One of the things I love about having a business named Healthy Numbers is that I can include all kinds of interesting information in my Health Check Tuesday segment and it still relates to Healthy Numbers. The first Tuesday of each month I try to pay attention to a Healthy Number relating to our personal health. This week is a doozy!
I was at my regular yoga class recently and our instructor, Thy gave us a Fabulous strategy to warm ourselves; slap our skin. She had us hold out our arm and slap all the way up and down, the same for our legs. And It Works; I was feeling warm instantly.
The reason it works because the heat in our bodies is kept close to our core and often our skin can feel cold. When we slap the skin it forces blood circulation close to the skin and we feel warmer.
Research has shown that women have a lower average skin temperature because women have more skin surface as a ratio to their body volume.

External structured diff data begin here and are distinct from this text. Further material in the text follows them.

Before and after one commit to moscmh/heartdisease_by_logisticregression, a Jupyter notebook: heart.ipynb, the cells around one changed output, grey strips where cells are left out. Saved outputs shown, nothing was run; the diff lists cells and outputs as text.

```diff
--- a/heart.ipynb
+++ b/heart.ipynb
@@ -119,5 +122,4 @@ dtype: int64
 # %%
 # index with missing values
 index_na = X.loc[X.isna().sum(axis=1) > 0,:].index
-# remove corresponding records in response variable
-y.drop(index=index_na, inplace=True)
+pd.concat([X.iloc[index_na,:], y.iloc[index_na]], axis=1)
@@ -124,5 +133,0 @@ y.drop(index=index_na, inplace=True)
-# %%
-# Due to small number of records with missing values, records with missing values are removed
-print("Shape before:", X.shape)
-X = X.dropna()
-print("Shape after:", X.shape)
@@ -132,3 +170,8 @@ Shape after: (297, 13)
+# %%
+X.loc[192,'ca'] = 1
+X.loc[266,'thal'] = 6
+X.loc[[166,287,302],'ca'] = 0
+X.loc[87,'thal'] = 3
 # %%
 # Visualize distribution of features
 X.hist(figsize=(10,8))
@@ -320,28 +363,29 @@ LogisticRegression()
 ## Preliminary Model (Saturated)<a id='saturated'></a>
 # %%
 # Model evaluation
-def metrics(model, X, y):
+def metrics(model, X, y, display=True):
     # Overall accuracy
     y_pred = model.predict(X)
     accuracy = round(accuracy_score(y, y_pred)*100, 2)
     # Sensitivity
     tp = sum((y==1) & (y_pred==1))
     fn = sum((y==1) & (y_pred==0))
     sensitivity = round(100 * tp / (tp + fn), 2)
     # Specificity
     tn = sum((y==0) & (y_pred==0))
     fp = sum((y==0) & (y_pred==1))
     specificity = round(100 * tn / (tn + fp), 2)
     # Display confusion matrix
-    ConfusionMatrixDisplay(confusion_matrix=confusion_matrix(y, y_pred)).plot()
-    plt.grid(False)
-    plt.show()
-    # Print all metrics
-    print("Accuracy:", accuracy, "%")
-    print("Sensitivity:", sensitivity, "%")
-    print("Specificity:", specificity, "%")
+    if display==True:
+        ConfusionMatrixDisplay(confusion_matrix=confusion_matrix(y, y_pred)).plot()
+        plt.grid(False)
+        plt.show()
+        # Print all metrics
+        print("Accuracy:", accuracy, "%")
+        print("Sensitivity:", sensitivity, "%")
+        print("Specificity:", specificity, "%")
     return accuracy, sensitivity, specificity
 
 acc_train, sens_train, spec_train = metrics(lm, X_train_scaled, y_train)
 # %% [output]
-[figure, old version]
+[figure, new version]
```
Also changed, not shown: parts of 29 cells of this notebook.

To stop heat loss through surface area women’s bodies reduce flow of blood to the skin leading to a lower skin temperature – so when we slap the skin the blood returns to the surface and we feel warmer. When the outside temperature drops even a small amount women’s skin senses start feeling the cold.
In addition, women’s bodies are more efficient at moving warm blood away from extremities to protect internal organs – which is why women often feel they have cold hands and feet, as much as 3 degrees colder than a man in the same environment.
Interestingly, extra layers of fat actually insulates skin from our warm core, creating the sensation of coldness and this helps explains why larger people tend to feel the cold more.
Some fast facts, did you know that:
Women’s hands and feet can be 3 degrees cooler than men in the same environment.
Women need to get much hotter than men before they start to sweat? i.e. men sweat at a lower temperature.
Your body is at it’s lowest temperature a couple of hours before we wake up in the morning?
Human temperature used to be measured by putting the thermometer under the armpit or under the tongue – now temperature is taken in the ear?